Their mother Denise Robinson actually attended Morse (San Diego), Lincoln's rival, and dabbled in basketball. Father Scotty Robinson is a South Carolina native. Older brother Scotty Goodloe was a football standout at Marian Catholic (San Diego) and played at Weber State.
Off the court, Tyree speaks in a more proper tone and is a bit of an introvert. Tyrell, who was born two minutes after his brother. He's a bit looser and outgoing with strangers.
"My brother is more goofy," Tyree jokingly said.
After the loss to DeMatha, Lincoln dropped a 56-55 heartbreaker to Sheldon (Sacramento, Calif.) after the Huskies converted a lay-up at the buzzer. Tyree hit a go-ahead 3-pointer with less than 10 seconds remaining and Tyrell finished with 24 points. On Thursday morning, the duo combined for 33 points in a 53-44 loss to La Verne Lutheran (La Verne, Calif.).
Despite Lincoln's struggles in the tournament, not to mention their different personalities, both brothers remained upbeat about the rest of Lincoln's season -- and playing together on the next level.
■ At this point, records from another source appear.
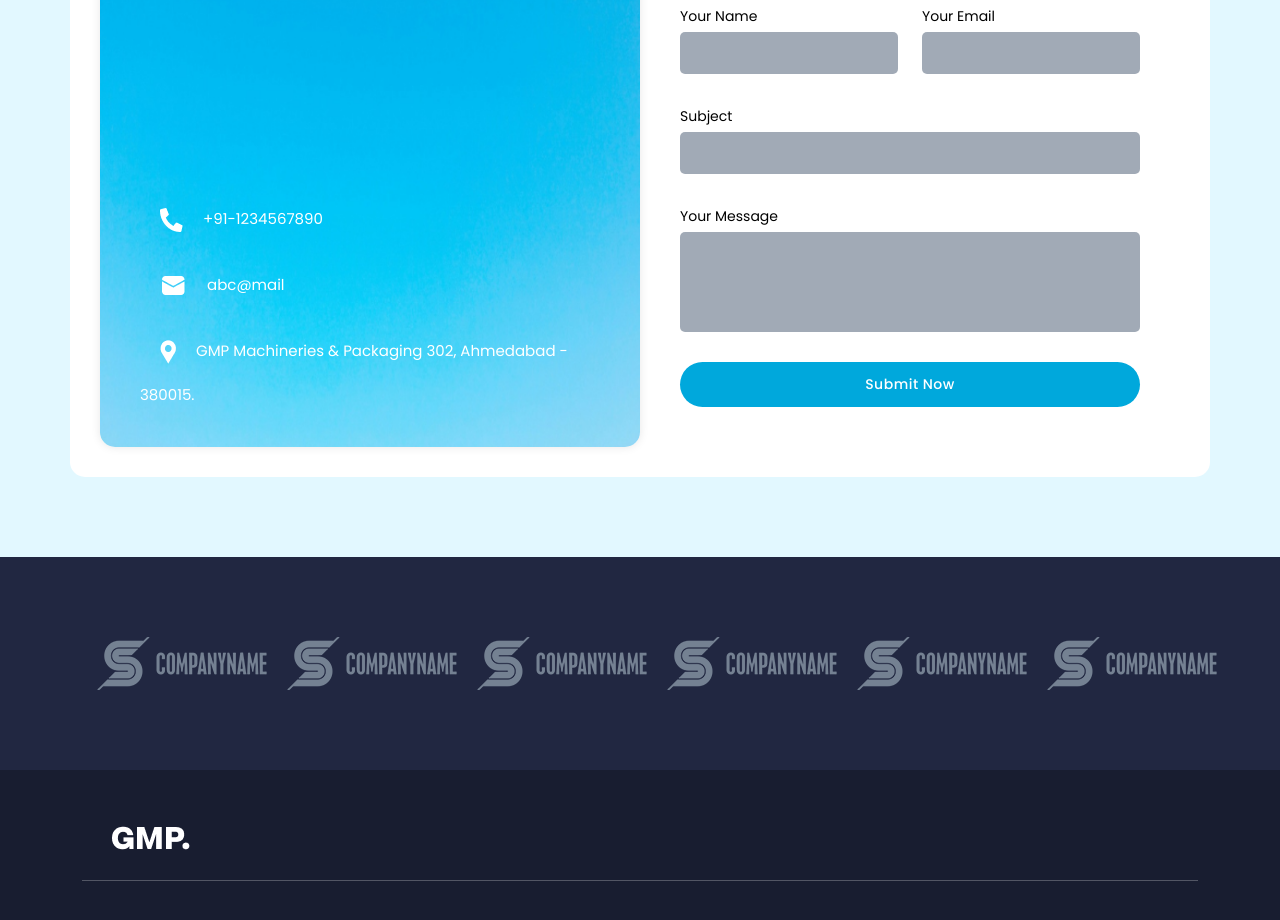
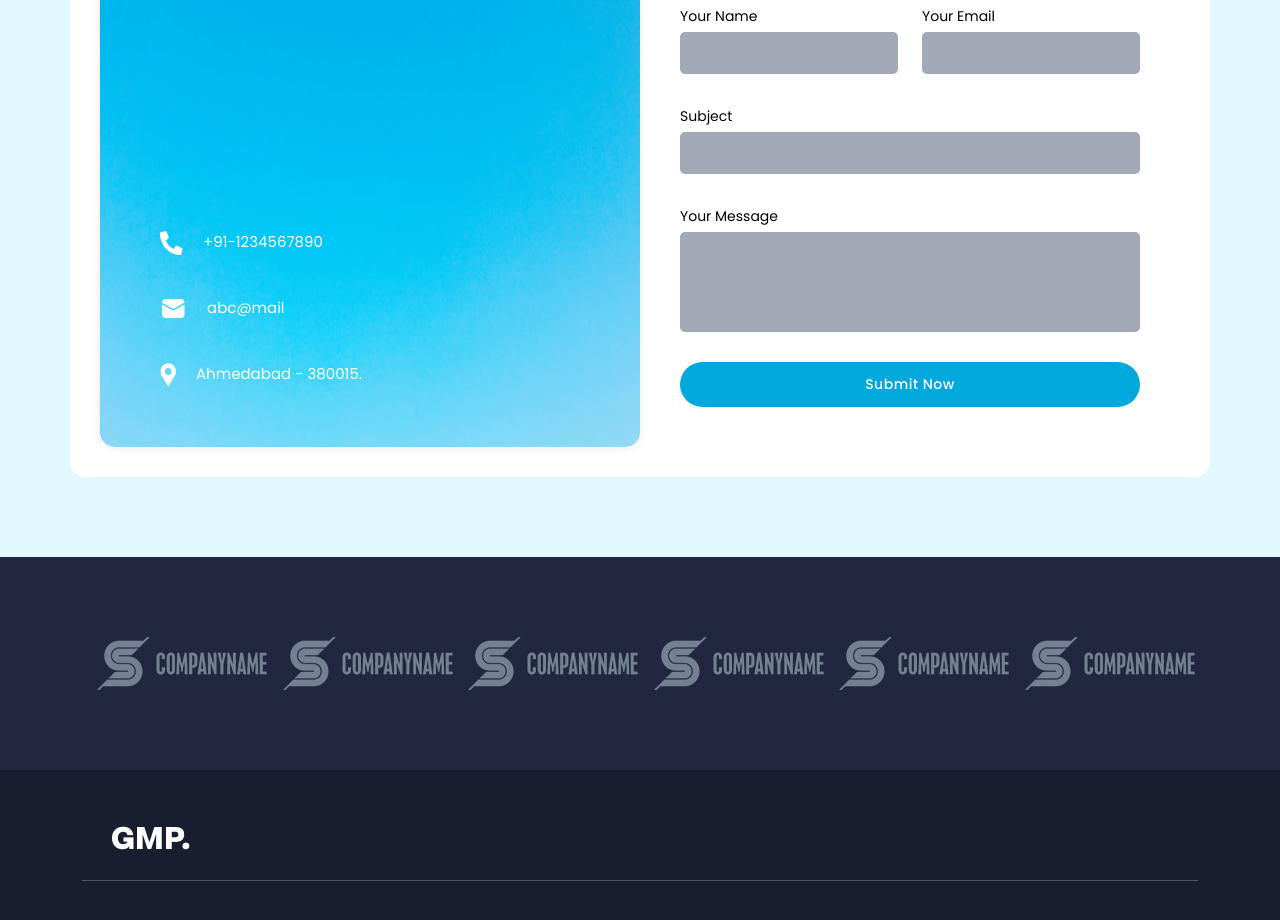
Before and after one commit to CREATIVEbliss/gmp-machinery, a plain HTML site: page index.html in a window 1280 px wide. Shown: the part 5056-5976 px from the top of the page. Drawn offline with nearby package versions, Linux system fonts and the light colour scheme; files whose address does not match are found by name.

Commit message:
Updated index.html

```diff
--- a/index.html
+++ b/index.html
@@ -469,8 +469,7 @@ https://templatemo.com/tm-574-mexant
                 alt="">+91-1234567890</div>
             <div style="color: white; font-size: 15px;"><img class="imc" src="fluent_mail-28-filled.png" alt="">abc@mail
             </div>
-            <div style="color: white; font-size: 15px;"><img class="imc" src="Vector (1).png" alt="">GMP Machineries &
-              Packaging 302, Ahmedabad - 380015.</div>
+            <div style="color: white; font-size: 15px;"><img class="imc" src="Vector (1).png" alt="">Ahmedabad - 380015.</div>
 
           </div>
         </div>
@@ -584,7 +583,7 @@ https://templatemo.com/tm-574-mexant
 
   <section class="partners" style="margin-top: 0px;">
     <div class="container">
-      <div class="row">
+      <div class="row" style="margin-right: 15px;">
         <div class="col-lg-2 col-sm-4 col-6">
           <div class="item">
             <img src="client-01.png" alt="">
```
So what is it that makes the brothers so close-knit and positive? Is it their DNA makeup as identical twins? Their father's military background?
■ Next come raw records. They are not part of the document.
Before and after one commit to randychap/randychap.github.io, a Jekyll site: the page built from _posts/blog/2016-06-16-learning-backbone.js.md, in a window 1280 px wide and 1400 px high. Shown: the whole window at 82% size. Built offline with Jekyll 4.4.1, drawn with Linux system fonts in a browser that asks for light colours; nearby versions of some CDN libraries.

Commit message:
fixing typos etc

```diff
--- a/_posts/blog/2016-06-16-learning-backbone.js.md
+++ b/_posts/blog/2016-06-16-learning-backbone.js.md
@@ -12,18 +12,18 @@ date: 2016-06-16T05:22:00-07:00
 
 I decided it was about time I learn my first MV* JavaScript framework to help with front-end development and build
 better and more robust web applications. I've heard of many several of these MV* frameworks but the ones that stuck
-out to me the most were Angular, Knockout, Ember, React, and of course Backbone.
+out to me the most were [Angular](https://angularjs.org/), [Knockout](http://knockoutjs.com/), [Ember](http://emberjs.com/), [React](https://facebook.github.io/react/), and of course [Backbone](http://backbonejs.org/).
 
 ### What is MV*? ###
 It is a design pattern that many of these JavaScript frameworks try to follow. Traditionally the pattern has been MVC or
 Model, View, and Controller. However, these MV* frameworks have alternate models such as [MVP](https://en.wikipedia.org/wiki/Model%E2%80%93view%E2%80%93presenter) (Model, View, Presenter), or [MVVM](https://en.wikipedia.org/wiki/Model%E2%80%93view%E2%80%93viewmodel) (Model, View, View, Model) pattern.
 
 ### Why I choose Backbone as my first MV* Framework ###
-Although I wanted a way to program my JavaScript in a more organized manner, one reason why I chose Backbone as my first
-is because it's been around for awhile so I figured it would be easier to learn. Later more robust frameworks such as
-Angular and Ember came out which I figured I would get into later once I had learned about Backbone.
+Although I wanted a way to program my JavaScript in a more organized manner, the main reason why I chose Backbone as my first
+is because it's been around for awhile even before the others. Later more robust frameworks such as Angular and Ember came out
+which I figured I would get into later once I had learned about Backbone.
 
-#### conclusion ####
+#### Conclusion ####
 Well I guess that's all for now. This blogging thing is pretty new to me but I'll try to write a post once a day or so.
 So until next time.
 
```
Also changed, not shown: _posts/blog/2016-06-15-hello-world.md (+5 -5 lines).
Bryant relates it to something much more simplistic.
"They are really coachable and very humble even though they get a lot of attention. They are a pleasure to coach, not because of their talent, because they are just good kids."
National Division final set
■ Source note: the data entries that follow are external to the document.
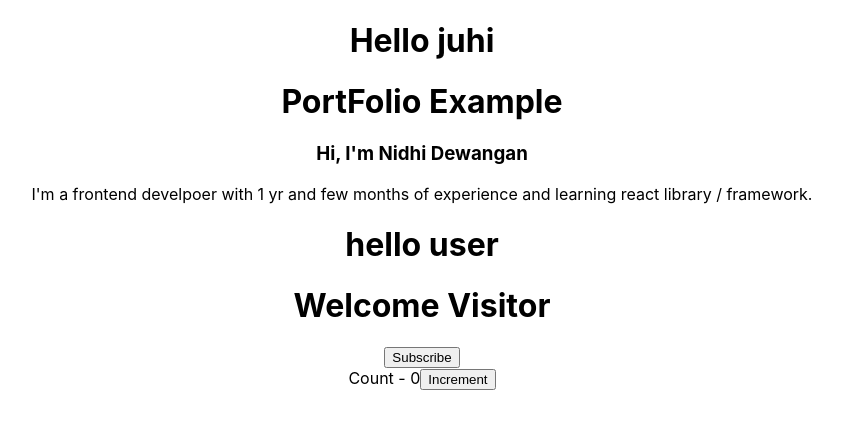
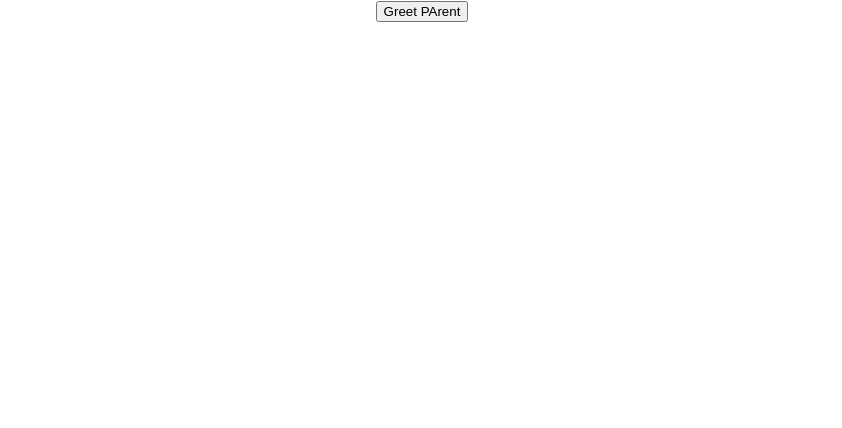
Before and after one commit to nidhidew/Daily_React, a React (Create React App) app in the folder learning_react/: page / in a window 1280 px wide. Shown: the top 428 px of the page, without its empty margins (218-1060 px from the left). Built offline with nearby package versions, Linux system fonts and the light colour scheme.

Commit message:
day_3 notes and updated code part 1

```diff
--- a/learning_react/src/App.js
+++ b/learning_react/src/App.js
@@ -7,16 +7,26 @@ import Welcome from './components/Welcome';
 import Hello from './components/Hello_ex';
 import Message from './components/Messsage';
 import Counter from './components/Counter';
+import FunctionClick from './components/FunctionClick';
+import ClassClick from './components/ClassClick';
+import EventBind from './components/EventBind';
+// import ChileComponent from './components/ChildComponent';
+import ParentComponent from './components/ParentComponent';
 
 function App() {
   return (
     <div className="App">
-      <Greetings name="juhi"/>
+      {/* <Greetings name="juhi"/>
       <PortFolio/>
       <Welcome/>
       <Hello/>
       <Message/>
       <Counter/>
+      <FunctionClick/>
+      <ClassClick/> */}
+      {/* <EventBind/> */}
+      <ParentComponent/>
+
     </div>
   );
 }
--- /dev/null
+++ b/learning_react/src/components/ChildComponent.js
@@ -0,0 +1,12 @@
+import React from 'react'
+
+function ChildComponent(props) {
+  return (
+    <div>
+      {/* <button onClick={props.greetHandler}>Greet Parent</button> */}
+      <button onClick={() => props.greetHandler('child')}>Greet PArent</button>
+    </div>
+  )
+}
+
+export default ChildComponent
--- /dev/null
+++ b/learning_react/src/components/ClassClick.js
@@ -0,0 +1,17 @@
+import React, { Component } from 'react'
+
+class ClassClick extends Component {
+
+  clickHandler(){
+    console.log("button clicked form class");
+  }
+  render() {
+    return (
+      <div>
+        <button onClick={this.clickHandler}>Click form class</button>
+      </div>
+    )
+  }
+}
+
+export default ClassClick
--- /dev/null
+++ b/learning_react/src/components/EventBind.js
@@ -0,0 +1,34 @@
+import React, { Component } from 'react'
+
+class EventBind extends Component {
+
+    constructor(props) {
+      super(props)
+
+      this.state = {
+         message: "hello"
+      }
+
+      this.clickHandler = this.clickHandler.bind(this);
+    }
+
+    clickHandler(){
+        this.setState({
+            message: 'Goodbye!'
+        })
+        console.log(this);
+    }
+
+  render() {
+    return (
+      <div>
+        <div>{this.state.message}</div>
+        {/* <button onClick={this.clickHandler.bind(this)}>Click</button> */}
+        {/* <button onClick={() => this.clickHandler()}>Click</button> */}
+        <button onClick={this.clickHandler}>Click</button>
+      </div>
+    )
+  }
+}
+
+export default EventBind
--- /dev/null
+++ b/learning_react/src/components/FunctionClick.js
@@ -0,0 +1,15 @@
+import React from 'react'
+
+function FunctionClick() {
+
+    function clickHandler(){
+        console.log("button clicked");
+    }
+  return (
+    <div>
+      <button onClick={clickHandler}>Click from function</button>
+    </div>
+  )
+}
+
+export default FunctionClick
--- /dev/null
+++ b/learning_react/src/components/ParentComponent.js
@@ -0,0 +1,27 @@
+import React, { Component } from 'react'
+import ChildComponent from './ChildComponent'
+
+class ParentComponent extends Component {
+
+  constructor(props) {
+    super(props)
+
+    this.state = {
+       parentName: 'Parent'
+    }
+    this.greetParent = this.greetParent.bind(this)
+  }
+  greetParent(childName){
+    alert(`Hello ${this.state.parentName} from ${childName}`)
+  }
+
+  render() {
+    return (
+      <div>
+        <ChildComponent greetHandler={this.greetParent}/>
+      </div>
+    )
+  }
+}
+
+export default ParentComponent
```
Also changed, not shown: 1 other file (tests, documents, lock files or other folders).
As expected, POWERADE FAB 50 No. 10 DeMatha Catholic (Hyattsville, Md.) advanced to Friday evening's final with a 64-49 victory over upstart Newark Memorial (Newark, Calif.) in the first semifinal.
Up-and-coming 6-foot-2 junior Jairus Lyles led DeMatha's balanced attack with 15 points, as four players scored in double figures for the Stags.
DeMatha jumped out to a 19-7 lead after one quarter and the Cougars could not recover. Newark Memorial cut its large deficit down to six points (48-42) with less than six minutes remaining in the fourth quarter, but the Stags pulled away down the stretch.
"We're mad we didn't get the win, but we're not hurt because we competed," said Newark Memorial's Casey Norris, who finished with 10 points and made heady plays around the basket. "We watched a lot of film, so we were prepared, we just didn't make enough threes to get the win."
DeMatha will face Windward (Los Angeles), which continued its strong play with a 71-59 victory over regionally ranked Taft (Woodland Hills, Calif.).
Windward has started slow in many of its early games this season, but against Taft they jumped out to a 21-13 lead after one quarter of play. Senior guard Luke Silverman-Lloyd sparked the Wildcats in the first half with three 3-pointers and finished with 12 points, all on long-range shots.
In the second half, senior LMU recruit Nick Stover took over. He continuously finished drives around the basket and knocked down a majority of his free throws. He finished with a game-high 30 points.
Taft coach Jason Hart (a former NBA guard) ordered a full court press that created some easy baskets late in the game, but the Toreadors couldn't cut their deficit to single digits after trailing 57-39 entering the fourth quarter.
Senior forward Brandon Perry led Taft with 25 points. Taft's other standout forward, senior Anthony "Dinnertime" January, was held to nine points.
"Our game plan was to come out hard," Silverman-Lloyd said. "We didn't want to face an uphill battle.
"We're going to look at the film [of DeMatha] tonight. We're going to need a full team effort to win. If we get out to a strong start, we'll play with them the whole game. We're the underdogs, but we like that role."
Ronnie Flores is a senior editor for ESPNHS. He can be reached at firstname.lastname@example.org. Don't forget to follow him on Twitter: @RonFloresESPN